The United States clinched a strategic port deal with Oman on Sunday which US officials say will allow the US military better access the Gulf region and reduce the need to send ships through the Strait of Hormuz, a maritime choke point off Iran.
The US embassy in Oman said in a statement that the agreement governed US access to facilities and ports in Duqm as well as in Salalah and “reaffirms the commitment of both countries to promoting mutual security goals.”
The accord is viewed through an economic prism by Oman, which wants to develop Duqm while preserving its Switzerland-like neutral role in Middle Eastern politics and diplomacy.
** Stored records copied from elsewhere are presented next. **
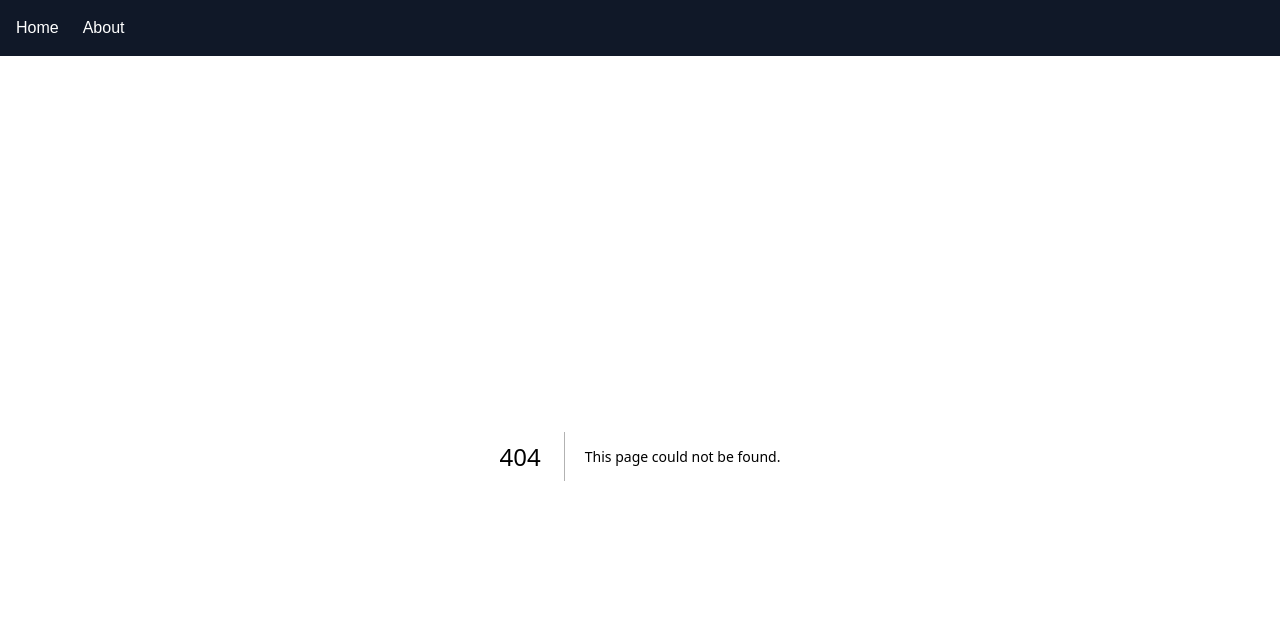
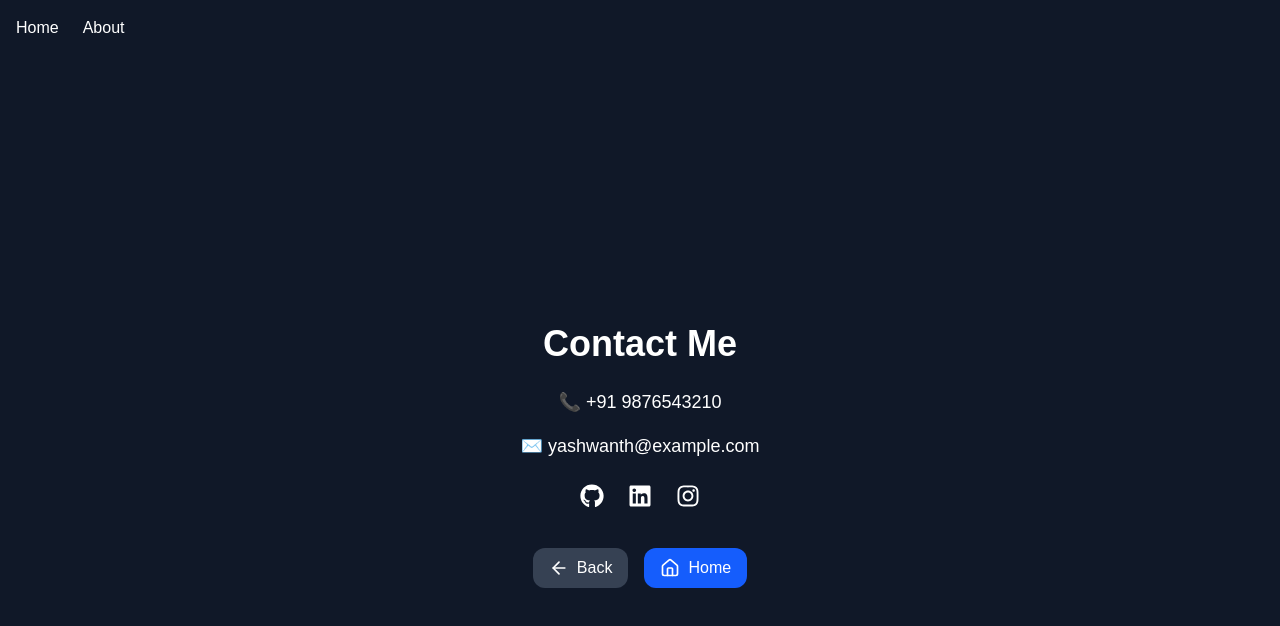
Before and after one commit to Yashwanth127/Yashwanth-kumar-YC, a Next.js app: page /contact in a window 1280 px wide. Before the commit this address had no page. Shown: the top 626 px of the page. Built offline with nearby package versions, Linux system fonts and the light colour scheme.

Commit message:
added lock screen and some other fun

```diff
--- a/src/app/about/page.tsx
+++ /dev/null
@@ -1,10 +0,0 @@
-export default function About() {
-  return (
-    <div className="p-10">
-      <h1 className="text-3xl font-bold">About Me</h1>
-      <p className="mt-4 text-lg">
-        Hi, I’m Yashwanth Kumar S . I love working on Cloud and Cybersecurity.
-      </p>
-    </div>
-  );
-}
--- /dev/null
+++ b/src/app/components/NavigationButtons.tsx
@@ -0,0 +1,27 @@
+"use client";
+import Link from "next/link";
+import { Home, ArrowLeft } from "lucide-react";
+
+interface Props {
+  backHref: string;
+}
+
+export default function NavigationButtons({ backHref }: Props) {
+  return (
+    <div className="flex gap-4 mt-10">
+      <Link
+        href={backHref}
+        className="flex items-center gap-2 px-4 py-2 bg-gray-700 hover:bg-gray-600 rounded-xl"
+      >
+        <ArrowLeft size={20} /> Back
+      </Link>
+
+      <Link
+        href="/home"
+        className="flex items-center gap-2 px-4 py-2 bg-blue-600 hover:bg-blue-500 rounded-xl"
+      >
+        <Home size={20} /> Home
+      </Link>
+    </div>
+  );
+}
--- /dev/null
+++ b/src/app/contact/page.tsx
@@ -0,0 +1,32 @@
+"use client";
+import { FaGithub, FaLinkedin, FaInstagram } from "react-icons/fa";
+import NavigationButtons from "../components/NavigationButtons";
+
+export default function Contact() {
+  return (
+    <main className="min-h-screen flex flex-col items-center justify-center bg-gray-900 text-white p-6">
+      <h1 className="text-4xl font-bold mb-6">Contact Me</h1>
+
+      <div className="space-y-4 text-center">
+        <p className="text-lg">📞 +91 9876543210</p>
+        <p className="text-lg">✉️ yashwanth@example.com</p>
+      </div>
+
+      {/* Social Links */}
+      <div className="flex space-x-6 mt-6 text-2xl">
+        <a href="https://github.com/Yashwanth127" target="_blank" rel="noopener noreferrer">
+          <FaGithub className="hover:text-gray-400" />
+        </a>
+        <a href="https://linkedin.com/in/your-linkedin" target="_blank" rel="noopener noreferrer">
+          <FaLinkedin className="hover:text-blue-400" />
+        </a>
+        <a href="https://instagram.com/your-instagram" target="_blank" rel="noopener noreferrer">
+          <FaInstagram className="hover:text-pink-400" />
+        </a>
+      </div>
+
+      {/* Navigation Buttons */}
+      <NavigationButtons backHref="/home" />
+    </main>
+  );
+}
--- a/src/app/home/page.tsx
+++ b/src/app/home/page.tsx
@@ -8,16 +8,15 @@ export default function Home() {
       {/* Background wallpaper */}
       <div className="absolute inset-0 -z-10">
         <Image
-          src="/wallpaper.jpg" // put your wallpaper image in /public
+          src="/wallpaper.jpg"
           alt="Background"
           fill
           className="object-cover"
         />
-        {/* Dark overlay for readability */}
         <div className="absolute inset-0 bg-black/60"></div>
       </div>
 
-      {/* Center content */}
+      {/* Content */}
       <div className="text-center space-y-6 px-4">
         <h1 className="text-4xl md:text-6xl font-bold">
           Hi, I’m <span className="text-blue-400">Yashwanth Kumar</span>
@@ -29,16 +28,10 @@ export default function Home() {
         {/* Buttons */}
         <div className="flex gap-4 justify-center mt-6">
           <Link
-            href="/about"
-            className="px-6 py-3 bg-blue-500 hover:bg-blue-600 rounded-xl font-medium"
-          >
-            About Me
-          </Link>
-          <Link
-            href="/projects"
+            href="/contact"
             className="px-6 py-3 bg-green-500 hover:bg-green-600 rounded-xl font-medium"
           >
-            My Projects
+            Contact Me
           </Link>
         </div>
       </div>
--- a/src/app/page.tsx
+++ b/src/app/page.tsx
@@ -1,63 +1,55 @@
 "use client";
-import { useState, useEffect } from "react";
-import Image from "next/image";
+import { useEffect, useState } from "react";
+import { useRouter } from "next/navigation";
 
-export default function Home() {
-  const [isLocked, setIsLocked] = useState(true);
-  const [time, setTime] = useState<Date | null>(null); // null initially (avoid SSR mismatch)
+export default function LockScreen() {
+  const [time, setTime] = useState<string>(""); // start empty to avoid hydration mismatch
+  const [date, setDate] = useState<string>(""); // start empty to avoid hydration mismatch
+  const [unlocked, setUnlocked] = useState(false);
+  const router = useRouter();
 
-  // Update time on client
   useEffect(() => {
-    setTime(new Date()); // set first time after client renders
-    const interval = setInterval(() => setTime(new Date()), 1000);
+    function updateDateTime() {
+      const now = new Date();
+
+      const formattedTime = now.toLocaleTimeString([], {
+        hour: "2-digit",
+        minute: "2-digit",
+        hour12: true,
+      });
+
+      const formattedDate = now.toLocaleDateString("en-US", {
+        weekday: "long",
+        day: "numeric",
+        month: "long",
+      });
+
+      setTime(formattedTime);
+      setDate(formattedDate);
+    }
+
+    updateDateTime(); // run immediately on mount
+    const interval = setInterval(updateDateTime, 1000);
+
     return () => clearInterval(interval);
   }, []);
 
-  const formattedTime = time
-    ? time.toLocaleTimeString([], { hour: "2-digit", minute: "2-digit", hour12: true })
-    : ""; // show empty until client sets
-  const formattedDate = time
-    ? time.toLocaleDateString("en-US", { weekday: "long", month: "long", day: "numeric" })
-    : "";
+  const unlock = () => {
+    setUnlocked(true);
+    router.push("/home"); // go to Home page after unlock
+  };
 
   return (
-    <main className="relative min-h-screen flex items-center justify-center text-white">
-      {/* Wallpaper */}
-      <div className="absolute inset-0 -z-10">
-        <Image src="/wallpaper.jpg" alt="Background" fill className="object-cover" />
-        <div className="absolute inset-0 bg-black/60"></div>
-      </div>
-
-      {isLocked ? (
-        // 🔒 Lock Screen
-        <div
-          className="text-center space-y-4 cursor-pointer"
-          onClick={() => setIsLocked(false)}
-        >
-          <h1 className="text-6xl font-bold">{formattedTime}</h1>
-          <p className="text-lg">{formattedDate}</p>
-          <p className="animate-bounce text-sm text-gray-300">⬆️ Swipe up or click to unlock</p>
+    <main className="relative min-h-screen flex items-center justify-center text-white bg-black">
+      {!unlocked ? (
+        <div className="text-center space-y-4 cursor-pointer" onClick={unlock}>
+          <h1 className="text-6xl font-bold">{time}</h1>
+          <p className="text-lg">{date}</p>
+          <p className="animate-bounce text-sm text-gray-300">
+            ⬆️ Swipe up or click to unlock
+          </p>
         </div>
-      ) : (
-        // 🔓 Unlocked Home
-        <div className="text-center space-y-6 px-4">
-          <h1 className="text-4xl md:text-6xl font-bold">
-            Hi, I’m <span className="text-blue-400">Yashwanth Kumar</span>
-          </h1>
-          <p className="text-lg md:text-2xl max-w-2xl mx-auto">
-            MCA Graduate | Cyber Security & Cloud Enthusiast | Building modern web apps with Next.js
-          </p>
-
-          <div className="flex gap-4 justify-center mt-6">
-            <a href="/about" className="px-6 py-3 bg-blue-500 hover:bg-blue-600 rounded-xl font-medium">
-              About Me
-            </a>
-            <a href="/projects" className="px-6 py-3 bg-green-500 hover:bg-green-600 rounded-xl font-medium">
-              My Projects
-            </a>
-          </div>
-        </div>
-      )}
+      ) : null}
     </main>
   );
 }
```
Also changed, not shown: package.json (+7 -5 lines), 1 other file (tests, documents, lock files or other folders).
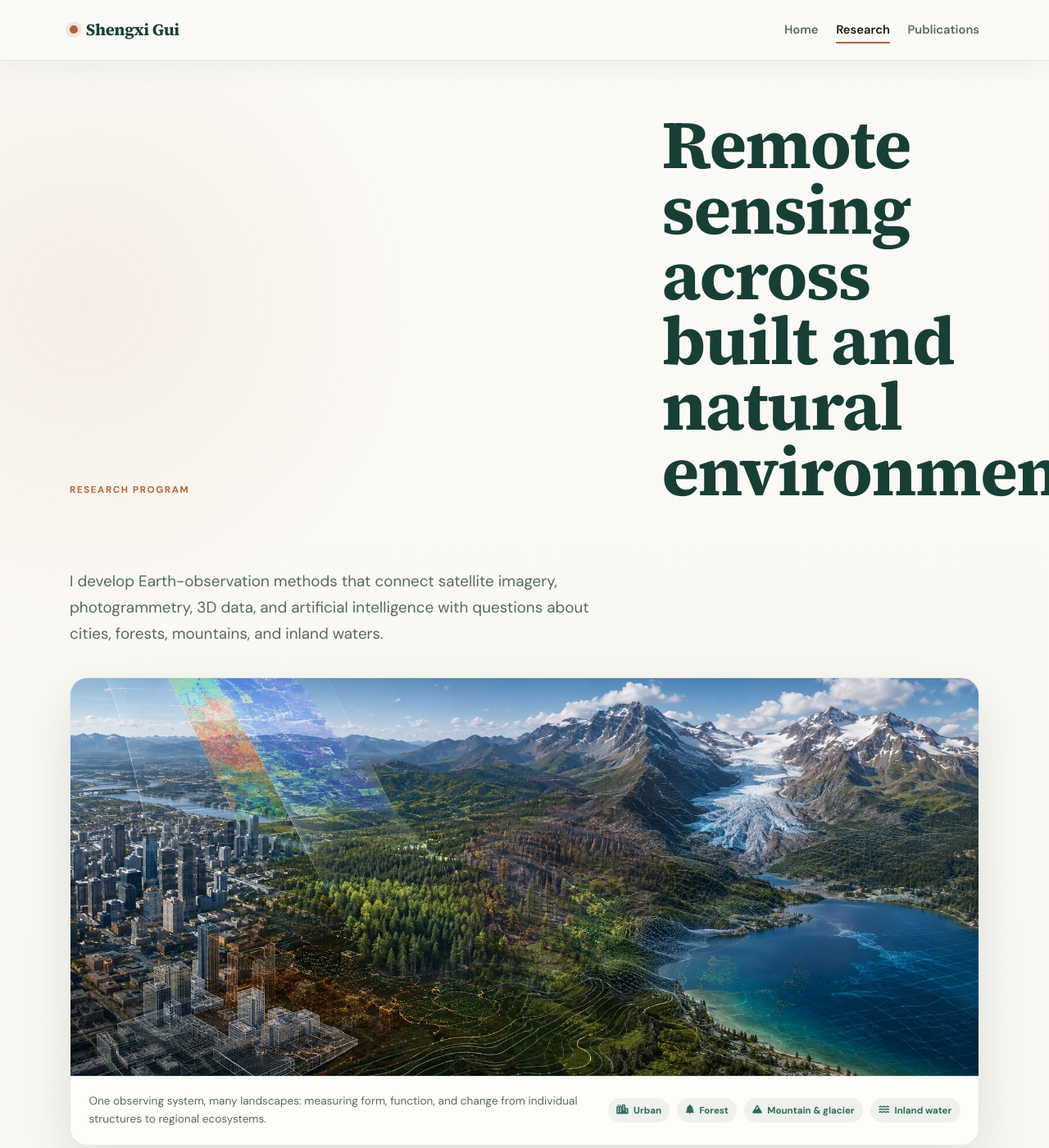
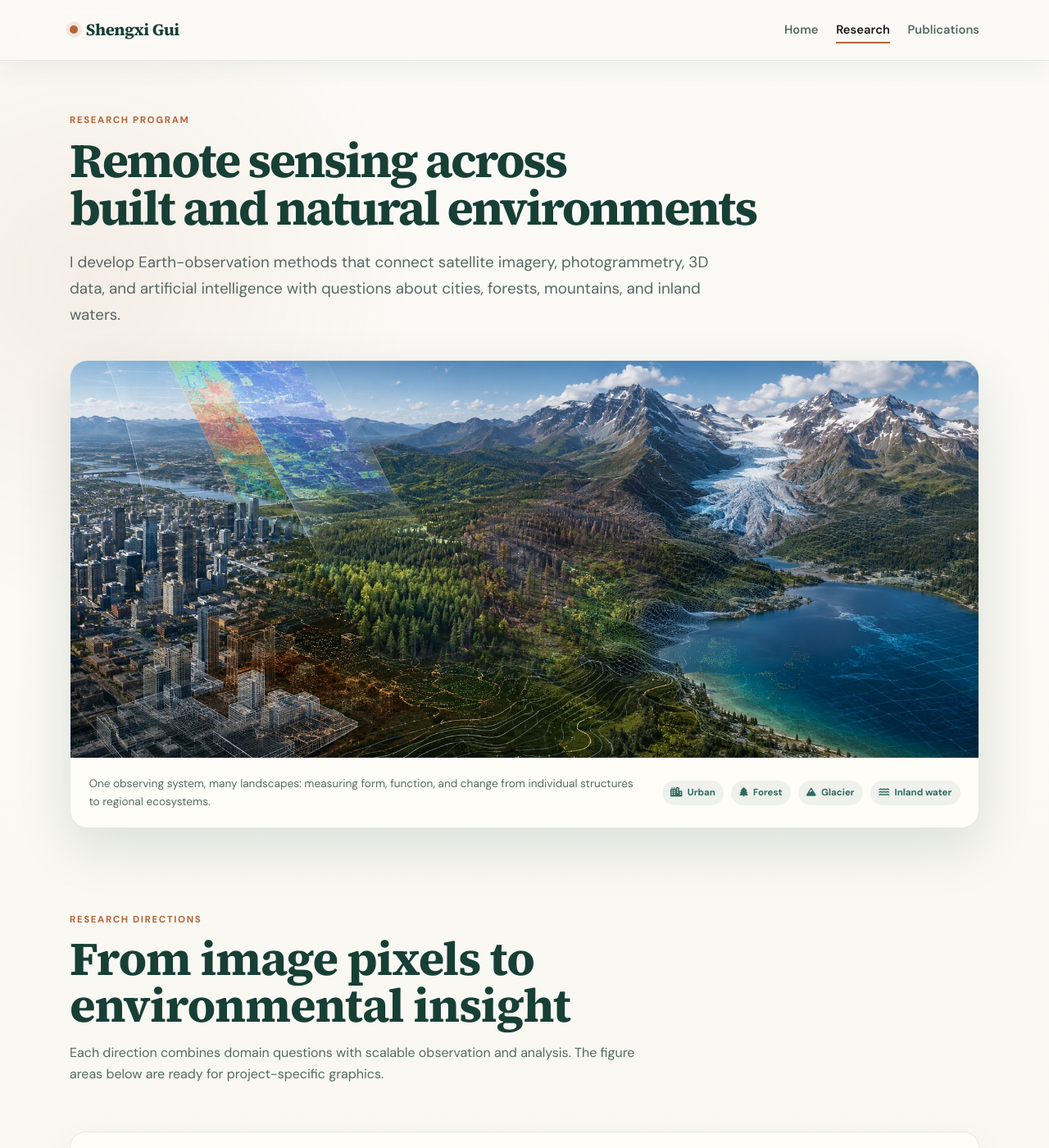
Before and after one commit to HeavenswordG/HeavenswordG.github.io, a Jekyll site: the page built from research.html, in a window 1280 px wide and 1400 px high. Shown: the whole window at 82% size. Built offline with Jekyll 4.4.1, drawn with Linux system fonts in a browser that asks for light colours; nearby versions of some CDN libraries; a style sheet for code colours, icons or effects is not loaded.

Commit message:
Refine responsive page typography

```diff
--- a/_data/profile.yml
+++ b/_data/profile.yml
@@ -13,6 +13,8 @@ orcid: 0000-0001-8932-0577
 
 short_bio_text_justify: false
 bio_title: "Remote sensing across a changing planet"
+bio_title_line_1: "Remote sensing across"
+bio_title_line_2: "a changing planet"
 short_bio: >-
   <p>
     I am a remote sensing scientist and postdoctoral researcher at the
--- a/_data/research.yml
+++ b/_data/research.yml
@@ -1,5 +1,7 @@
 overview:
   title: "Remote sensing across built and natural environments"
+  title_line_1: "Remote sensing across"
+  title_line_2: "built and natural environments"
   description: >-
     I develop Earth-observation methods that connect satellite imagery,
     photogrammetry, 3D data, and artificial intelligence with questions about
--- a/assets/css/global.css
+++ b/assets/css/global.css
@@ -328,9 +328,13 @@ div.lazy {
     max-width: 780px;
     margin-bottom: 1.6rem;
     color: #fffdf8;
-    font-size: clamp(3rem, 6.4vw, 5.8rem);
+    font-size: clamp(3rem, 4.7vw, 4.8rem);
     line-height: 0.96;
     letter-spacing: -0.045em;
+}
+
+.home-hero h1 span {
+    display: block;
 }
 
 .home-intro {
@@ -514,8 +518,8 @@ div.lazy {
 
 .timeline-group {
     display: grid;
-    grid-template-columns: minmax(10rem, 0.35fr) minmax(0, 1fr);
-    gap: clamp(1.5rem, 5vw, 4.5rem);
+    grid-template-columns: minmax(9rem, 0.22fr) minmax(0, 1fr);
+    gap: clamp(1rem, 2.5vw, 2.25rem);
     padding: clamp(1.5rem, 4vw, 2.8rem);
     border: 1px solid rgba(23, 63, 53, 0.09);
     border-radius: 1.15rem;
@@ -549,8 +553,8 @@ div.lazy {
 
 .timeline-entry {
     display: grid;
-    grid-template-columns: 7.5rem 1.2rem minmax(0, 1fr);
-    gap: 1rem;
+    grid-template-columns: 10.25rem 1.2rem minmax(0, 1fr);
+    gap: 0.9rem;
     min-height: 7.2rem;
 }
 
@@ -564,6 +568,7 @@ div.lazy {
     font-family: "Source Code Pro", monospace;
     font-size: 0.75rem;
     font-weight: 500;
+    white-space: nowrap;
 }
 
 .timeline-rail {
@@ -630,22 +635,25 @@ div.lazy {
 }
 
 .research-intro {
-    display: grid;
-    grid-template-columns: minmax(0, 1.25fr) minmax(19rem, 0.75fr);
-    gap: clamp(2rem, 6vw, 6rem);
-    align-items: end;
-    padding: 2.3rem 0 2rem;
+    max-width: 1180px;
+    padding: 2.3rem 0 2.4rem;
 }
 
 .research-intro h1 {
-    max-width: 800px;
-    margin-bottom: 0;
-    font-size: clamp(2.8rem, 6.5vw, 5.6rem);
-    line-height: 0.96;
+    max-width: none;
+    margin: 0.7rem 0 1.35rem;
+    font-size: clamp(3rem, 4.6vw, 4.7rem);
+    line-height: 0.98;
+    letter-spacing: -0.04em;
+}
+
+.research-intro h1 span {
+    display: block;
 }
 
 .research-intro .lead {
-    margin-bottom: 0.3rem;
+    max-width: 780px;
+    margin-bottom: 0;
     color: var(--ink-soft);
     font-size: clamp(1rem, 1.8vw, 1.18rem);
     line-height: 1.7;
@@ -885,12 +893,7 @@ div.lazy {
     }
 
     .home-hero h1 {
-        font-size: clamp(2.75rem, 7vw, 4.6rem);
-    }
-
-    .research-intro {
-        grid-template-columns: 1fr;
-        gap: 1.2rem;
+        font-size: clamp(2.7rem, 5.5vw, 3.7rem);
     }
 
     .research-intro .lead {
@@ -994,7 +997,7 @@ div.lazy {
     }
 
     .timeline-entry {
-        grid-template-columns: 5.6rem 1rem minmax(0, 1fr);
+        grid-template-columns: 10.25rem 1rem minmax(0, 1fr);
         gap: 0.75rem;
     }
 
@@ -1013,6 +1016,13 @@ div.lazy {
     .research-direction-media,
     .research-figure-placeholder {
         min-height: min(22rem, 70vw);
+    }
+}
+
+@media (min-width: 768px) {
+    .home-hero h1 span,
+    .research-intro h1 span {
+        white-space: nowrap;
     }
 }
 
--- a/index.html
+++ b/index.html
@@ -14,7 +14,10 @@ container_class: container-xl
 <section class="home-hero" aria-labelledby="home-title">
     <div class="home-hero-copy">
         <p class="home-eyebrow">Shengxi Gui <span aria-hidden="true">·</span> Remote sensing scientist</p>
-        <h1 id="home-title">{{ site.data.profile.bio_title | default: "Remote sensing for a changing planet" }}</h1>
+        <h1 id="home-title">
+            <span>{{ site.data.profile.bio_title_line_1 | default: "Remote sensing across" }}</span>
+            <span>{{ site.data.profile.bio_title_line_2 | default: "a changing planet" }}</span>
+        </h1>
 
         <div class="home-intro" {% if site.data.profile.short_bio_text_justify %}style="text-align: justify;"{% endif %}>
             {{ site.data.profile.short_bio }}
--- a/research.html
+++ b/research.html
@@ -9,7 +9,10 @@ container_class: container-xl
 
 <header class="research-intro">
     <span class="section-kicker">Research program</span>
-    <h1>{{ site.data.research.overview.title }}</h1>
+    <h1>
+        <span>{{ site.data.research.overview.title_line_1 | default: "Remote sensing across" }}</span>
+        <span>{{ site.data.research.overview.title_line_2 | default: "built and natural environments" }}</span>
+    </h1>
     <p class="lead">{{ site.data.research.overview.description }}</p>
 </header>
 
@@ -22,7 +25,7 @@ container_class: container-xl
         <div class="research-domain-list" aria-label="Research environments">
             <span><i class="fas fa-city" aria-hidden="true"></i> Urban</span>
             <span><i class="fas fa-tree" aria-hidden="true"></i> Forest</span>
-            <span><i class="fas fa-mountain" aria-hidden="true"></i> Mountain &amp; glacier</span>
+            <span><i class="fas fa-mountain" aria-hidden="true"></i> Glacier</span>
             <span><i class="fas fa-water" aria-hidden="true"></i> Inland water</span>
         </div>
     </figcaption>
```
But it comes as the United States grows increasingly concerned about Iran’s expanding missile programs, which have improved in recent years despite sanctions and diplomatic pressure by the United States.
A US official, speaking on condition of anonymity to Reuters, said the deal was significant by improving access to ports that connect to a network of roads to the broader region, giving the US military great resiliency in a crisis.
“We used to operate on the assumption that we could just steam into the Gulf,” one US official said, adding, however, that:
The quality and quantity of Iranian weapons raises concerns.
Tehran has in the past threatened to block the Strait of Hormuz, a major oil shipping route at the mouth of the Gulf, in retaliation for any hostile US action, including attempts to halt Iranian oil exports through sanctions.
Still, the US official noted that the agreement would expand US military options in the region for any kind of crisis.
Duqm is ideal port for large ships. It is even big enough to turn around an aircraft carrier, a second official said.
“The port itself is very attractive and the geostrategic location is very attractive, again being outside the Strait of Hormuz,” the official said, adding that negotiations began under the Obama administration.